**Data to process**:
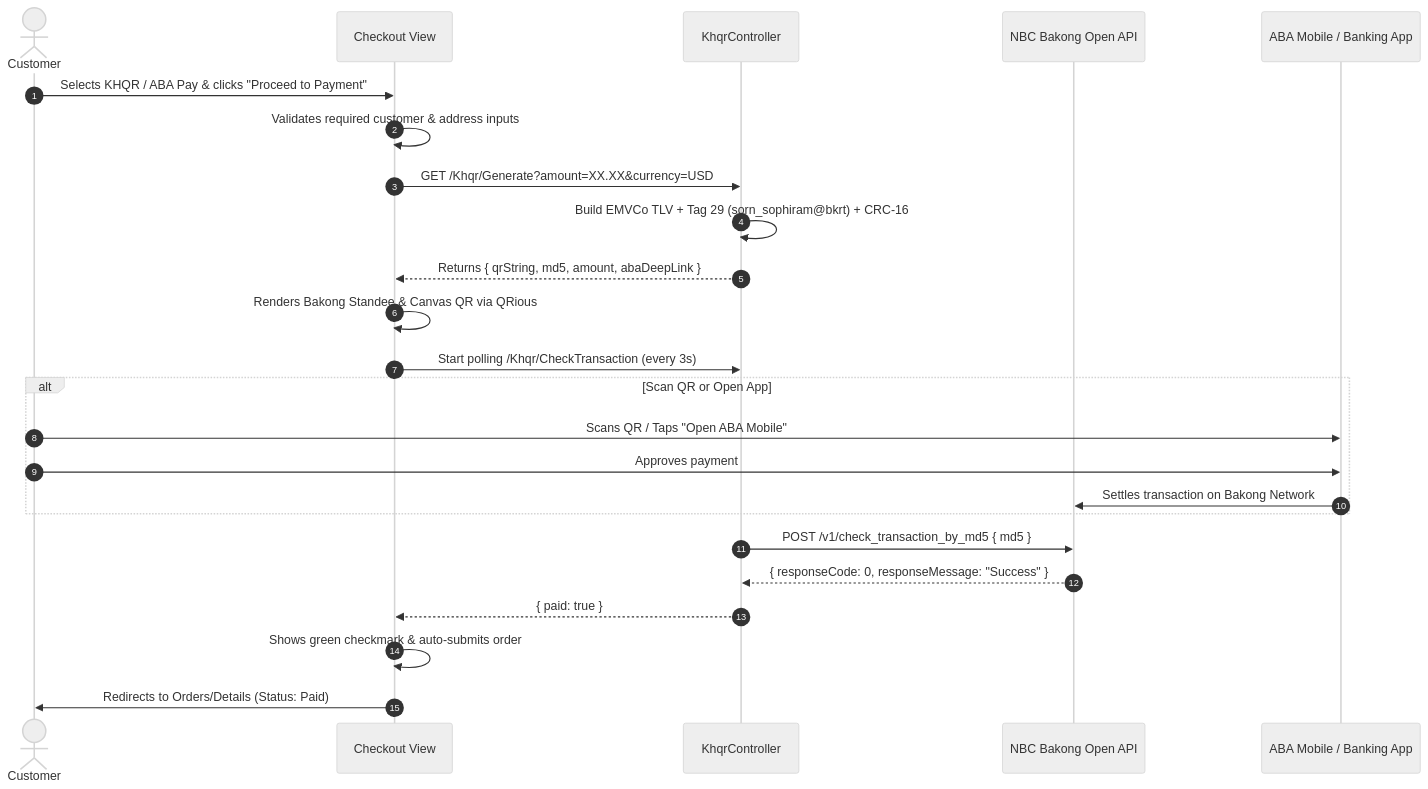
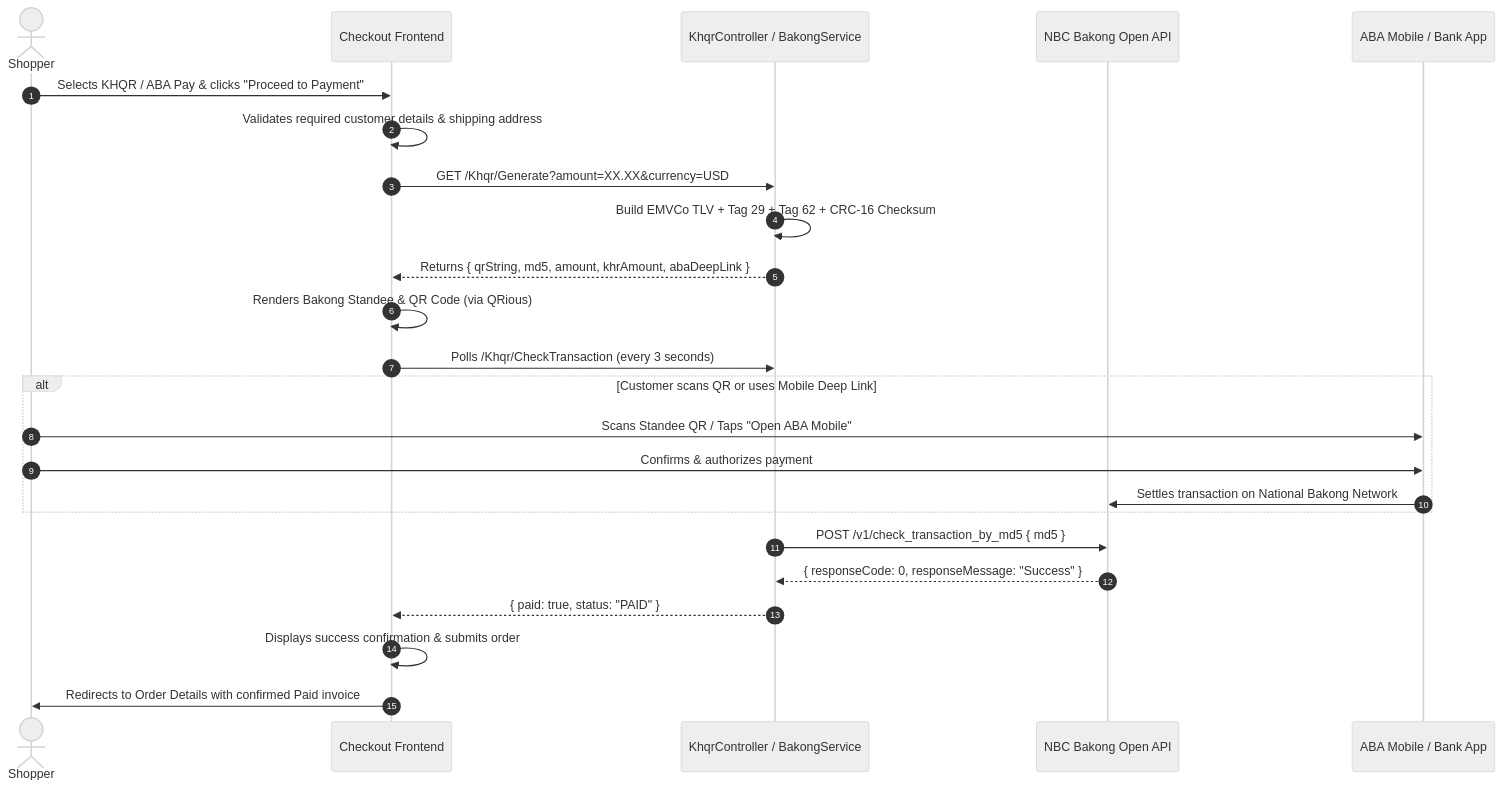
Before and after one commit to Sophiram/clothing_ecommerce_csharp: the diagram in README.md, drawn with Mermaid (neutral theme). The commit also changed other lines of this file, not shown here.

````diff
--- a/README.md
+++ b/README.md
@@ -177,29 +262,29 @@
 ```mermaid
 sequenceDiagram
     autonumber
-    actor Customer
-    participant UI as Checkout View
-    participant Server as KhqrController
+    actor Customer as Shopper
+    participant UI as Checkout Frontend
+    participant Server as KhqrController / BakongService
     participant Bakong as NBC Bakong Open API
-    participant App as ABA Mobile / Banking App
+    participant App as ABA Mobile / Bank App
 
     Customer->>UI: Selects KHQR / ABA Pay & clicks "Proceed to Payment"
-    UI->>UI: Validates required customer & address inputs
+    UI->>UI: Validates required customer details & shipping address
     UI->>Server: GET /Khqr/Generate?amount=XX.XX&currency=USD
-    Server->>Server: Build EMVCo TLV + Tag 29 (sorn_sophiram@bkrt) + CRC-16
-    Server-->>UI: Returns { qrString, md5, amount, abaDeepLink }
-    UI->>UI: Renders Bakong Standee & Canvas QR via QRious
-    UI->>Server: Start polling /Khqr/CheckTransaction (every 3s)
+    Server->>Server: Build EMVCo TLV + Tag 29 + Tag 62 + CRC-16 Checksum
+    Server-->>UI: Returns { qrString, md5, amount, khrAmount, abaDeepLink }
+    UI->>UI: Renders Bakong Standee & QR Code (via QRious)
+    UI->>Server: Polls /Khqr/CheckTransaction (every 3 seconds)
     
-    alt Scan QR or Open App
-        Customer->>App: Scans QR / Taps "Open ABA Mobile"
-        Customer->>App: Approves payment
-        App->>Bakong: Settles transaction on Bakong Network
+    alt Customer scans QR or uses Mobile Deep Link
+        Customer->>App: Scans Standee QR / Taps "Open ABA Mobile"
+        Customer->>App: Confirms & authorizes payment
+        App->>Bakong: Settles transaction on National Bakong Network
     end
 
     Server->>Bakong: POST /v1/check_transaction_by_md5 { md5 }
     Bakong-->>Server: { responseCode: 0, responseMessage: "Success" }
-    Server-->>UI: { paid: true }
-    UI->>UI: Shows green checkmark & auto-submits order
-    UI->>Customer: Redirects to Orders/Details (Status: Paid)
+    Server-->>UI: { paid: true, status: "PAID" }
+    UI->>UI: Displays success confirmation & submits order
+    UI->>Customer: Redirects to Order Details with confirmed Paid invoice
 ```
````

**Work item**: Print the entries above exactly, leaving pictures out.

**Expected answer**:
Before and after one commit to Sophiram/clothing_ecommerce_csharp: the diagram in README.md, drawn with Mermaid (neutral theme). The commit also changed other lines of this file, not shown here.

````diff
--- a/README.md
+++ b/README.md
@@ -177,29 +262,29 @@
 ```mermaid
 sequenceDiagram
     autonumber
-    actor Customer
-    participant UI as Checkout View
-    participant Server as KhqrController
+    actor Customer as Shopper
+    participant UI as Checkout Frontend
+    participant Server as KhqrController / BakongService
     participant Bakong as NBC Bakong Open API
-    participant App as ABA Mobile / Banking App
+    participant App as ABA Mobile / Bank App
 
     Customer->>UI: Selects KHQR / ABA Pay & clicks "Proceed to Payment"
-    UI->>UI: Validates required customer & address inputs
+    UI->>UI: Validates required customer details & shipping address
     UI->>Server: GET /Khqr/Generate?amount=XX.XX&currency=USD
-    Server->>Server: Build EMVCo TLV + Tag 29 (sorn_sophiram@bkrt) + CRC-16
-    Server-->>UI: Returns { qrString, md5, amount, abaDeepLink }
-    UI->>UI: Renders Bakong Standee & Canvas QR via QRious
-    UI->>Server: Start polling /Khqr/CheckTransaction (every 3s)
+    Server->>Server: Build EMVCo TLV + Tag 29 + Tag 62 + CRC-16 Checksum
+    Server-->>UI: Returns { qrString, md5, amount, khrAmount, abaDeepLink }
+    UI->>UI: Renders Bakong Standee & QR Code (via QRious)
+    UI->>Server: Polls /Khqr/CheckTransaction (every 3 seconds)
     
-    alt Scan QR or Open App
-        Customer->>App: Scans QR / Taps "Open ABA Mobile"
-        Customer->>App: Approves payment
-        App->>Bakong: Settles transaction on Bakong Network
+    alt Customer scans QR or uses Mobile Deep Link
+        Customer->>App: Scans Standee QR / Taps "Open ABA Mobile"
+        Customer->>App: Confirms & authorizes payment
+        App->>Bakong: Settles transaction on National Bakong Network
     end
 
     Server->>Bakong: POST /v1/check_transaction_by_md5 { md5 }
     Bakong-->>Server: { responseCode: 0, responseMessage: "Success" }
-    Server-->>UI: { paid: true }
-    UI->>UI: Shows green checkmark & auto-submits order
-    UI->>Customer: Redirects to Orders/Details (Status: Paid)
+    Server-->>UI: { paid: true, status: "PAID" }
+    UI->>UI: Displays success confirmation & submits order
+    UI->>Customer: Redirects to Order Details with confirmed Paid invoice
 ```
````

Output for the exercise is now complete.